AIM OF THE TASK >> From top to bottom, return the records that follow exactly.

SUPPLIED INFORMATION Block Start

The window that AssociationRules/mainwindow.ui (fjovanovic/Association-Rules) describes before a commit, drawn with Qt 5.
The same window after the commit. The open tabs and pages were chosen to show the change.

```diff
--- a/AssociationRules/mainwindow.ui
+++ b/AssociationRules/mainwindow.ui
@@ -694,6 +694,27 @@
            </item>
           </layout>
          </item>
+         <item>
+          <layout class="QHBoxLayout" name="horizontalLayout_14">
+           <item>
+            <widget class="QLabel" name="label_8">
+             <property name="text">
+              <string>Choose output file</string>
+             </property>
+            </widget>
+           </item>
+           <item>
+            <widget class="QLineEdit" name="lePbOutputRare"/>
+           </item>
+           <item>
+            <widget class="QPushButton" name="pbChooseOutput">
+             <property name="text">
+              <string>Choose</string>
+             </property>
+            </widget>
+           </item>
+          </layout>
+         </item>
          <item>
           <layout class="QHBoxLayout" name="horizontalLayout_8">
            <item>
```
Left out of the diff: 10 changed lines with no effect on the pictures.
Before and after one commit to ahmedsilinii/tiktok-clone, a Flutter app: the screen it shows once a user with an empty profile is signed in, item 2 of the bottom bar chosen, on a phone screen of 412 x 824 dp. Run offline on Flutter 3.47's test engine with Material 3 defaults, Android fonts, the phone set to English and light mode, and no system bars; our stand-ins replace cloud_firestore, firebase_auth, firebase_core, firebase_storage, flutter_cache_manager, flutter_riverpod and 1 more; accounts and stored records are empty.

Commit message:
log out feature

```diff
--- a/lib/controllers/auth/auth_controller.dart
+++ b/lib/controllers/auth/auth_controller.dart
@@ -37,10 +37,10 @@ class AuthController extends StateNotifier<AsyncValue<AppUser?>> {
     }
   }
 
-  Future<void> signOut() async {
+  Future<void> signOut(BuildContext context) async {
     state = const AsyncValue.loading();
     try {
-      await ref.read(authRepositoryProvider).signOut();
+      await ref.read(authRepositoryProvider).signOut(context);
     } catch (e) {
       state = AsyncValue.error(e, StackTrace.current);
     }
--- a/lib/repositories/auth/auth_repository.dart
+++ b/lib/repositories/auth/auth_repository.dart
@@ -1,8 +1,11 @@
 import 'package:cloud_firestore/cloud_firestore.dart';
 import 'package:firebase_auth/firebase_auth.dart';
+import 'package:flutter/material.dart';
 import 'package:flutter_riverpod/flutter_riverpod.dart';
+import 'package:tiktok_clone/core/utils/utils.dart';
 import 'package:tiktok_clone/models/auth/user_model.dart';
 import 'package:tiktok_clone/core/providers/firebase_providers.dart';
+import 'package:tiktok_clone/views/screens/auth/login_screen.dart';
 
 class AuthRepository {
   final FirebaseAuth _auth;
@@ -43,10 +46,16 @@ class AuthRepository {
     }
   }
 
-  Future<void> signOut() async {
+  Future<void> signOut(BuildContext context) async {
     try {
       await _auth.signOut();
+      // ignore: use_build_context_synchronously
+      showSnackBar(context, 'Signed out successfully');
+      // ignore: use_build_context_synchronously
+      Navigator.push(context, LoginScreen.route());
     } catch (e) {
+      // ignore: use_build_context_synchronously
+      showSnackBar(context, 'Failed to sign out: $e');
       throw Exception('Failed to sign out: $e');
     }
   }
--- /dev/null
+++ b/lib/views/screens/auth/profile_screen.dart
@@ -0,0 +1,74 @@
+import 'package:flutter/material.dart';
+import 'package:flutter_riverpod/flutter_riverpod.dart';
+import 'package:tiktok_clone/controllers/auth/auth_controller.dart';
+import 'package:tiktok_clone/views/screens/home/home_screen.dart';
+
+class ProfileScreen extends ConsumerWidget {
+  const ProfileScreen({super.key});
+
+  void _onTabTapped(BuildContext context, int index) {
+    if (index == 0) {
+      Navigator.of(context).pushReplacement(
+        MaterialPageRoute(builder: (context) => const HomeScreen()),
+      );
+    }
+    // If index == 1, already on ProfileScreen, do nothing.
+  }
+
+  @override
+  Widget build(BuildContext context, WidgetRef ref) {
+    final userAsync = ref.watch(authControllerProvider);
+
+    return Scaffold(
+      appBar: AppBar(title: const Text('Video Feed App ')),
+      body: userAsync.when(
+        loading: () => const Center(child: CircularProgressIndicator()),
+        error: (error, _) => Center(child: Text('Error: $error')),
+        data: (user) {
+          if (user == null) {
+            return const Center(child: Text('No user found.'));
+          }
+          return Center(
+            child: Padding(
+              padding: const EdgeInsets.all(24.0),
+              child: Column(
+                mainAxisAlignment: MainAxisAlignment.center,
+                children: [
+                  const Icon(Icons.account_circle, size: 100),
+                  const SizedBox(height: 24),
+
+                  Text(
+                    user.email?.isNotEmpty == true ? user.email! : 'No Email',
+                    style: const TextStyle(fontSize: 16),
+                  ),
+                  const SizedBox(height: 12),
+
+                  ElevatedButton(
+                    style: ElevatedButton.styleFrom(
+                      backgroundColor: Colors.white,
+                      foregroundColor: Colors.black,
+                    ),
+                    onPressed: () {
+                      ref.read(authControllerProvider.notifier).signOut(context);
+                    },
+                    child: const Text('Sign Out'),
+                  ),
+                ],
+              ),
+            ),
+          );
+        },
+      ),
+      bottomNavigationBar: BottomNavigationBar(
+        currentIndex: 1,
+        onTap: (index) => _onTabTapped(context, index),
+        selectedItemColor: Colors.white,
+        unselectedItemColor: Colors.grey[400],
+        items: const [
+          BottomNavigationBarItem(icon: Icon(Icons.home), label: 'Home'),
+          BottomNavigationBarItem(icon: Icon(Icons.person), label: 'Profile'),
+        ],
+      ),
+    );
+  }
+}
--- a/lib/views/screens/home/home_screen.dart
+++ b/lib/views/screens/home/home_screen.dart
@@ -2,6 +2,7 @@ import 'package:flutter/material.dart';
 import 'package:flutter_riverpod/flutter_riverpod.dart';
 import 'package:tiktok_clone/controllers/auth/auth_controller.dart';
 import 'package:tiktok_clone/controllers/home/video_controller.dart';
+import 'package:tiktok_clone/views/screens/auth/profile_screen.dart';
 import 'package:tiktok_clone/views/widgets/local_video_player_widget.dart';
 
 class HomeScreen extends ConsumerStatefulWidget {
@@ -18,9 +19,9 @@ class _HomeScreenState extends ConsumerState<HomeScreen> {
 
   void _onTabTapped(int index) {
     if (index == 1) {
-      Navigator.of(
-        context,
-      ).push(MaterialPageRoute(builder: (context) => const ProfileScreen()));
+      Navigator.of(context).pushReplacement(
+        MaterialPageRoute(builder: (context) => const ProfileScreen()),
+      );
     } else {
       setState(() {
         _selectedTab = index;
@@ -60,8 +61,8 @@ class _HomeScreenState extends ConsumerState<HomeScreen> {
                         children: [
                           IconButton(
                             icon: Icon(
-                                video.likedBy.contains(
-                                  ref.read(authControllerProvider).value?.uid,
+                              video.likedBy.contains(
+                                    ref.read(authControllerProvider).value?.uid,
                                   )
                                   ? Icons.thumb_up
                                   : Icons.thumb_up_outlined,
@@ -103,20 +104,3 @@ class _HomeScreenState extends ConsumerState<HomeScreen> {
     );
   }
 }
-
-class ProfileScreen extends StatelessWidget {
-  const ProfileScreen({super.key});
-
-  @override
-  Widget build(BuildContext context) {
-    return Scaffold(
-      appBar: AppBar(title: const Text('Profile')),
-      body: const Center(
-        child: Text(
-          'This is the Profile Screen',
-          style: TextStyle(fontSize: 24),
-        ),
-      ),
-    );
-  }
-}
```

SUPPLIED INFORMATION Block End

WRITTEN RESPONSE >>
The window that AssociationRules/mainwindow.ui (fjovanovic/Association-Rules) describes before a commit, drawn with Qt 5.
The same window after the commit. The open tabs and pages were chosen to show the change.

```diff
--- a/AssociationRules/mainwindow.ui
+++ b/AssociationRules/mainwindow.ui
@@ -694,6 +694,27 @@
            </item>
           </layout>
          </item>
+         <item>
+          <layout class="QHBoxLayout" name="horizontalLayout_14">
+           <item>
+            <widget class="QLabel" name="label_8">
+             <property name="text">
+              <string>Choose output file</string>
+             </property>
+            </widget>
+           </item>
+           <item>
+            <widget class="QLineEdit" name="lePbOutputRare"/>
+           </item>
+           <item>
+            <widget class="QPushButton" name="pbChooseOutput">
+             <property name="text">
+              <string>Choose</string>
+             </property>
+            </widget>
+           </item>
+          </layout>
+         </item>
          <item>
           <layout class="QHBoxLayout" name="horizontalLayout_8">
            <item>
```
Left out of the diff: 10 changed lines with no effect on the pictures.
Before and after one commit to ahmedsilinii/tiktok-clone, a Flutter app: the screen it shows once a user with an empty profile is signed in, item 2 of the bottom bar chosen, on a phone screen of 412 x 824 dp. Run offline on Flutter 3.47's test engine with Material 3 defaults, Android fonts, the phone set to English and light mode, and no system bars; our stand-ins replace cloud_firestore, firebase_auth, firebase_core, firebase_storage, flutter_cache_manager, flutter_riverpod and 1 more; accounts and stored records are empty.

Commit message:
log out feature

```diff
--- a/lib/controllers/auth/auth_controller.dart
+++ b/lib/controllers/auth/auth_controller.dart
@@ -37,10 +37,10 @@ class AuthController extends StateNotifier<AsyncValue<AppUser?>> {
     }
   }
 
-  Future<void> signOut() async {
+  Future<void> signOut(BuildContext context) async {
     state = const AsyncValue.loading();
     try {
-      await ref.read(authRepositoryProvider).signOut();
+      await ref.read(authRepositoryProvider).signOut(context);
     } catch (e) {
       state = AsyncValue.error(e, StackTrace.current);
     }
--- a/lib/repositories/auth/auth_repository.dart
+++ b/lib/repositories/auth/auth_repository.dart
@@ -1,8 +1,11 @@
 import 'package:cloud_firestore/cloud_firestore.dart';
 import 'package:firebase_auth/firebase_auth.dart';
+import 'package:flutter/material.dart';
 import 'package:flutter_riverpod/flutter_riverpod.dart';
+import 'package:tiktok_clone/core/utils/utils.dart';
 import 'package:tiktok_clone/models/auth/user_model.dart';
 import 'package:tiktok_clone/core/providers/firebase_providers.dart';
+import 'package:tiktok_clone/views/screens/auth/login_screen.dart';
 
 class AuthRepository {
   final FirebaseAuth _auth;
@@ -43,10 +46,16 @@ class AuthRepository {
     }
   }
 
-  Future<void> signOut() async {
+  Future<void> signOut(BuildContext context) async {
     try {
       await _auth.signOut();
+      // ignore: use_build_context_synchronously
+      showSnackBar(context, 'Signed out successfully');
+      // ignore: use_build_context_synchronously
+      Navigator.push(context, LoginScreen.route());
     } catch (e) {
+      // ignore: use_build_context_synchronously
+      showSnackBar(context, 'Failed to sign out: $e');
       throw Exception('Failed to sign out: $e');
     }
   }
--- /dev/null
+++ b/lib/views/screens/auth/profile_screen.dart
@@ -0,0 +1,74 @@
+import 'package:flutter/material.dart';
+import 'package:flutter_riverpod/flutter_riverpod.dart';
+import 'package:tiktok_clone/controllers/auth/auth_controller.dart';
+import 'package:tiktok_clone/views/screens/home/home_screen.dart';
+
+class ProfileScreen extends ConsumerWidget {
+  const ProfileScreen({super.key});
+
+  void _onTabTapped(BuildContext context, int index) {
+    if (index == 0) {
+      Navigator.of(context).pushReplacement(
+        MaterialPageRoute(builder: (context) => const HomeScreen()),
+      );
+    }
+    // If index == 1, already on ProfileScreen, do nothing.
+  }
+
+  @override
+  Widget build(BuildContext context, WidgetRef ref) {
+    final userAsync = ref.watch(authControllerProvider);
+
+    return Scaffold(
+      appBar: AppBar(title: const Text('Video Feed App ')),
+      body: userAsync.when(
+        loading: () => const Center(child: CircularProgressIndicator()),
+        error: (error, _) => Center(child: Text('Error: $error')),
+        data: (user) {
+          if (user == null) {
+            return const Center(child: Text('No user found.'));
+          }
+          return Center(
+            child: Padding(
+              padding: const EdgeInsets.all(24.0),
+              child: Column(
+                mainAxisAlignment: MainAxisAlignment.center,
+                children: [
+                  const Icon(Icons.account_circle, size: 100),
+                  const SizedBox(height: 24),
+
+                  Text(
+                    user.email?.isNotEmpty == true ? user.email! : 'No Email',
+                    style: const TextStyle(fontSize: 16),
+                  ),
+                  const SizedBox(height: 12),
+
+                  ElevatedButton(
+                    style: ElevatedButton.styleFrom(
+                      backgroundColor: Colors.white,
+                      foregroundColor: Colors.black,
+                    ),
+                    onPressed: () {
+                      ref.read(authControllerProvider.notifier).signOut(context);
+                    },
+                    child: const Text('Sign Out'),
+                  ),
+                ],
+              ),
+            ),
+          );
+        },
+      ),
+      bottomNavigationBar: BottomNavigationBar(
+        currentIndex: 1,
+        onTap: (index) => _onTabTapped(context, index),
+        selectedItemColor: Colors.white,
+        unselectedItemColor: Colors.grey[400],
+        items: const [
+          BottomNavigationBarItem(icon: Icon(Icons.home), label: 'Home'),
+          BottomNavigationBarItem(icon: Icon(Icons.person), label: 'Profile'),
+        ],
+      ),
+    );
+  }
+}
--- a/lib/views/screens/home/home_screen.dart
+++ b/lib/views/screens/home/home_screen.dart
@@ -2,6 +2,7 @@ import 'package:flutter/material.dart';
 import 'package:flutter_riverpod/flutter_riverpod.dart';
 import 'package:tiktok_clone/controllers/auth/auth_controller.dart';
 import 'package:tiktok_clone/controllers/home/video_controller.dart';
+import 'package:tiktok_clone/views/screens/auth/profile_screen.dart';
 import 'package:tiktok_clone/views/widgets/local_video_player_widget.dart';
 
 class HomeScreen extends ConsumerStatefulWidget {
@@ -18,9 +19,9 @@ class _HomeScreenState extends ConsumerState<HomeScreen> {
 
   void _onTabTapped(int index) {
     if (index == 1) {
-      Navigator.of(
-        context,
-      ).push(MaterialPageRoute(builder: (context) => const ProfileScreen()));
+      Navigator.of(context).pushReplacement(
+        MaterialPageRoute(builder: (context) => const ProfileScreen()),
+      );
     } else {
       setState(() {
         _selectedTab = index;
@@ -60,8 +61,8 @@ class _HomeScreenState extends ConsumerState<HomeScreen> {
                         children: [
                           IconButton(
                             icon: Icon(
-                                video.likedBy.contains(
-                                  ref.read(authControllerProvider).value?.uid,
+                              video.likedBy.contains(
+                                    ref.read(authControllerProvider).value?.uid,
                                   )
                                   ? Icons.thumb_up
                                   : Icons.thumb_up_outlined,
@@ -103,20 +104,3 @@ class _HomeScreenState extends ConsumerState<HomeScreen> {
     );
   }
 }
-
-class ProfileScreen extends StatelessWidget {
-  const ProfileScreen({super.key});
-
-  @override
-  Widget build(BuildContext context) {
-    return Scaffold(
-      appBar: AppBar(title: const Text('Profile')),
-      body: const Center(
-        child: Text(
-          'This is the Profile Screen',
-          style: TextStyle(fontSize: 24),
-        ),
-      ),
-    );
-  }
-}
```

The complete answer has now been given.